Volume 1, Issue 4 (July 1973)
The Influence of a Dispersion on the Ductility and Fracture Behavior of Iron
Iron and iron-thoria strips were produced by a technique involving coprecipitation, hydrogen reduction, compaction, and hot rolling. Flat specimens of iron and two thoria dispersion strengthened alloys were pulled in tension at temperatures in the range 77 to 373 K. The low temperature ductility of the hot-rolled powder compacts was improved by the dispersion, and the ductile brittle transition temperature was reduced. The onset of mechanical twinning, discontinuous yielding, and Luders band failures was suppressed to lower temperatures in the dispersion hardened material. The necking and fracture behavior was strongly influenced by the dispersion.

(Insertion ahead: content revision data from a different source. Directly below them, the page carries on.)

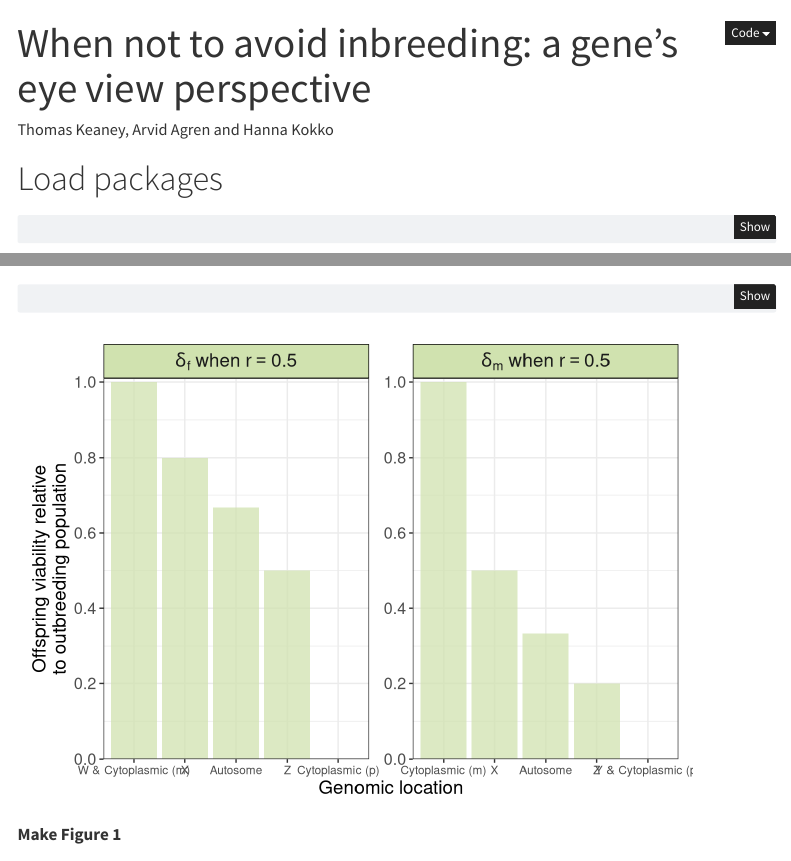
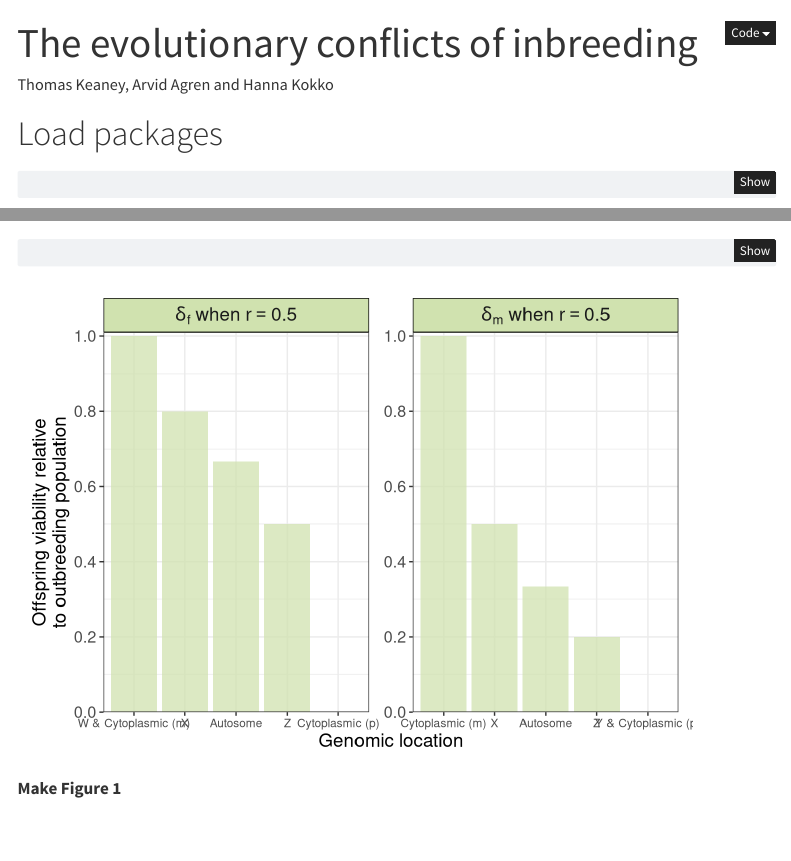
Before and after one commit to tomkeaney/Selfish_inbreeding, a Quarto document (index.qmd): the page in a window 1100 px wide, from its top, and a second part further down, joined at a grey line. Rendered offline with R 4.5, knitr and Pandoc in place of Quarto, with nearby package versions; code that draws random numbers runs with fixed seeds of ours; some code elsewhere in the file could not run offline; menus at the side of the page are left out.

Commit message:
a few typos fixed

```diff
--- a/index.qmd
+++ b/index.qmd
@@ -1,5 +1,5 @@
 ---
-title: "When not to avoid inbreeding: a gene's eye view perspective"
+title: "The evolutionary conflicts of inbreeding"
 author: "Thomas Keaney, Arvid Agren and Hanna Kokko"
 execute:
   warning: false
```
Also changed, not shown: docs/search.json, index.qmd (2 more changed lines).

Stringers of thoria particles acted as crack initiation sites, particularly if they lay transverse to the loading direction.